#### Study material

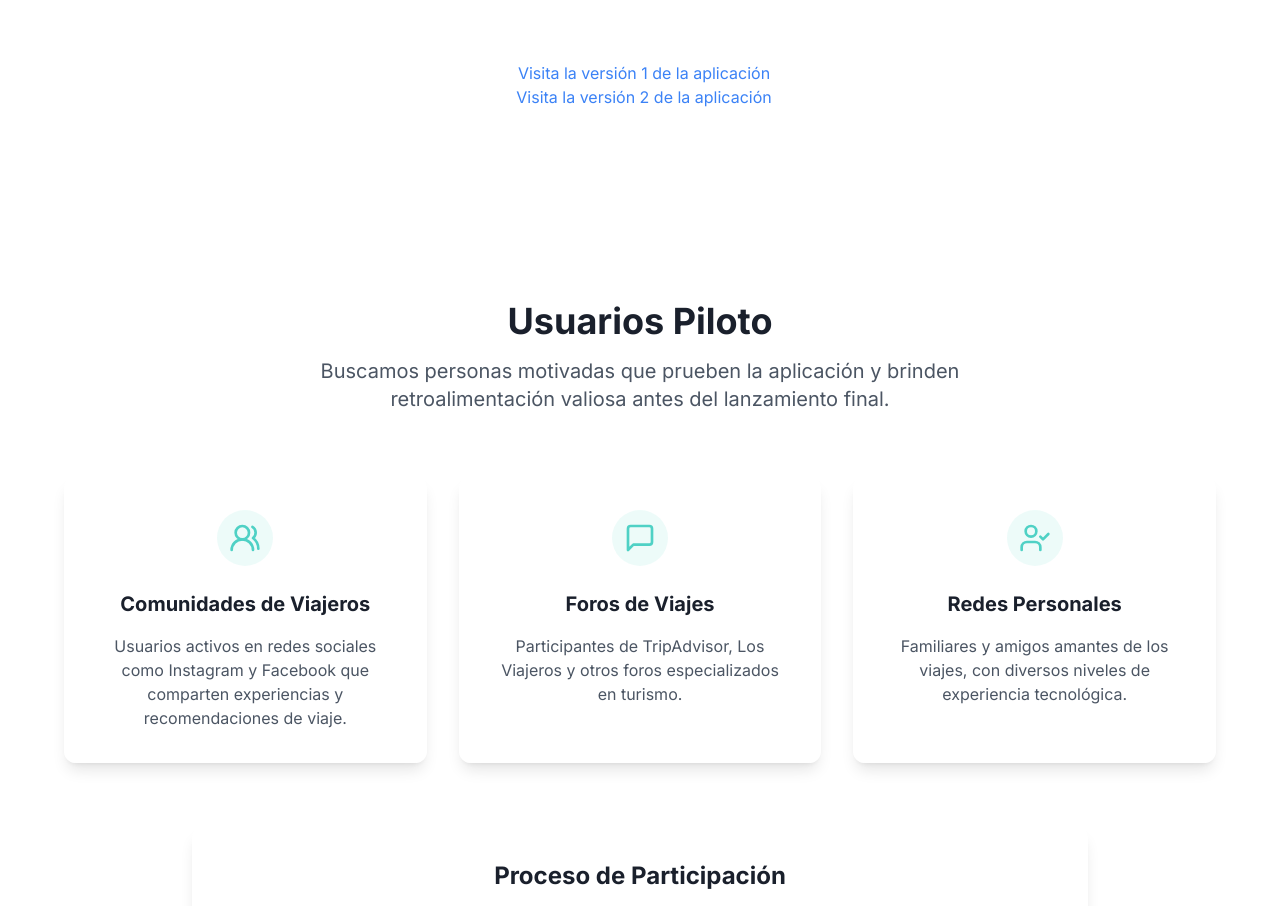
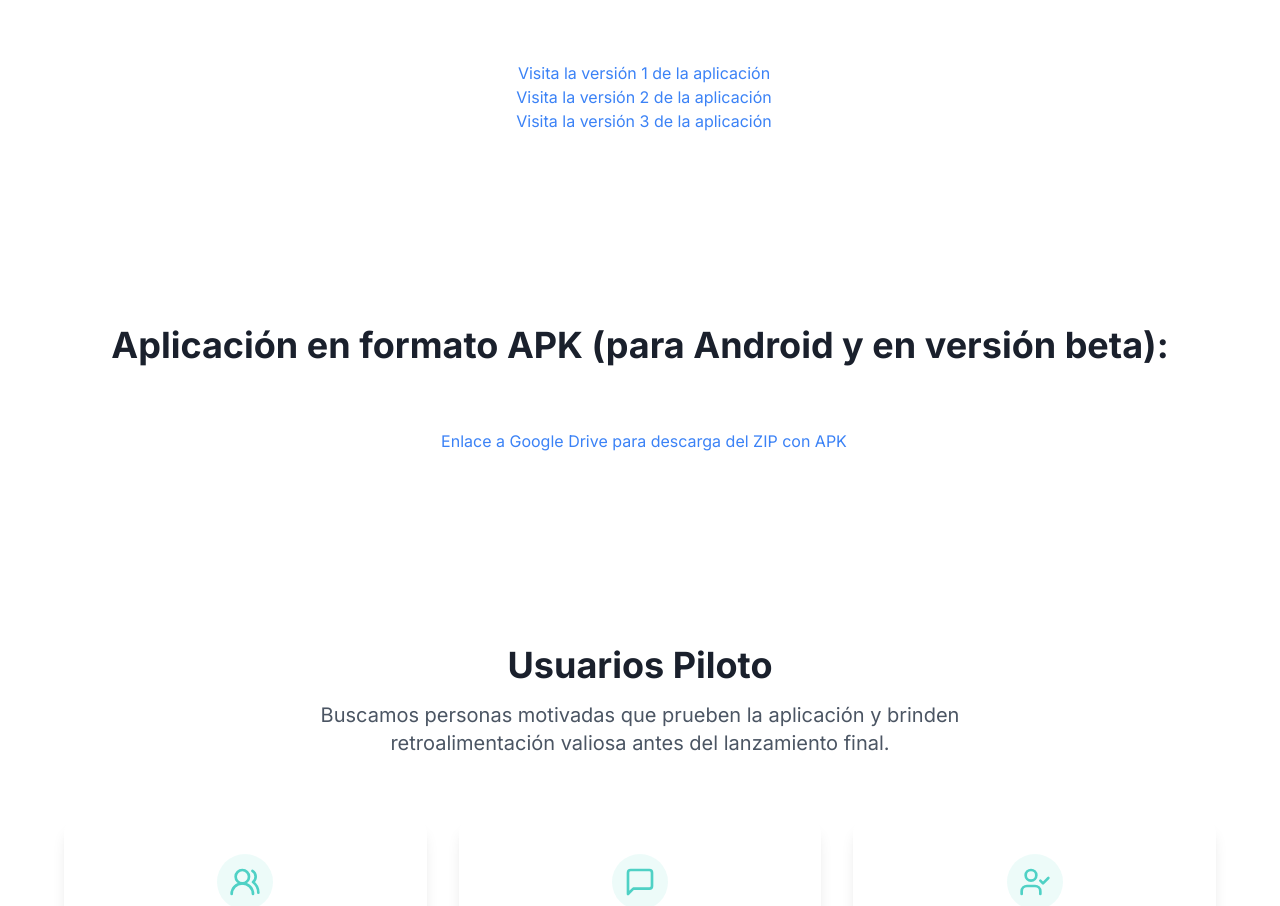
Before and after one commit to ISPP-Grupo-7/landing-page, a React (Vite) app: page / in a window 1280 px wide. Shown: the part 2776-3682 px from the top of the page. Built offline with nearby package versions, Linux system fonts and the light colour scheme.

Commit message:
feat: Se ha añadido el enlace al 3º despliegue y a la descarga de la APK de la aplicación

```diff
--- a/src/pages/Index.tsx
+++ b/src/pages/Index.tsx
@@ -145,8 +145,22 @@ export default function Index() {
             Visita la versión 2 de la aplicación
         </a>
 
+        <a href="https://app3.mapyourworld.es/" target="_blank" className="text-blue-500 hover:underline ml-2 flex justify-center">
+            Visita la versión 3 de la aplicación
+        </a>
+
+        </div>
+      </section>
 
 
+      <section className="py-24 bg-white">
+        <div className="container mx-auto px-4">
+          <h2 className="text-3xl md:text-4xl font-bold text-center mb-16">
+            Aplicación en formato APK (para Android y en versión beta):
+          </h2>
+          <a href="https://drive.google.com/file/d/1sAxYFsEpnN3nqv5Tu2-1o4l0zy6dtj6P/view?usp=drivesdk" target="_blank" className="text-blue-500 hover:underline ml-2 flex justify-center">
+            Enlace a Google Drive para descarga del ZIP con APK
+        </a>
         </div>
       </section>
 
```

########

I'd like the material repeated word for word, without the pictures it holds.

Before and after one commit to ISPP-Grupo-7/landing-page, a React (Vite) app: page / in a window 1280 px wide. Shown: the part 2776-3682 px from the top of the page. Built offline with nearby package versions, Linux system fonts and the light colour scheme.

Commit message:
feat: Se ha añadido el enlace al 3º despliegue y a la descarga de la APK de la aplicación

```diff
--- a/src/pages/Index.tsx
+++ b/src/pages/Index.tsx
@@ -145,8 +145,22 @@ export default function Index() {
             Visita la versión 2 de la aplicación
         </a>
 
+        <a href="https://app3.mapyourworld.es/" target="_blank" className="text-blue-500 hover:underline ml-2 flex justify-center">
+            Visita la versión 3 de la aplicación
+        </a>
+
+        </div>
+      </section>
 
 
+      <section className="py-24 bg-white">
+        <div className="container mx-auto px-4">
+          <h2 className="text-3xl md:text-4xl font-bold text-center mb-16">
+            Aplicación en formato APK (para Android y en versión beta):
+          </h2>
+          <a href="https://drive.google.com/file/d/1sAxYFsEpnN3nqv5Tu2-1o4l0zy6dtj6P/view?usp=drivesdk" target="_blank" className="text-blue-500 hover:underline ml-2 flex justify-center">
+            Enlace a Google Drive para descarga del ZIP con APK
+        </a>
         </div>
       </section>
 
```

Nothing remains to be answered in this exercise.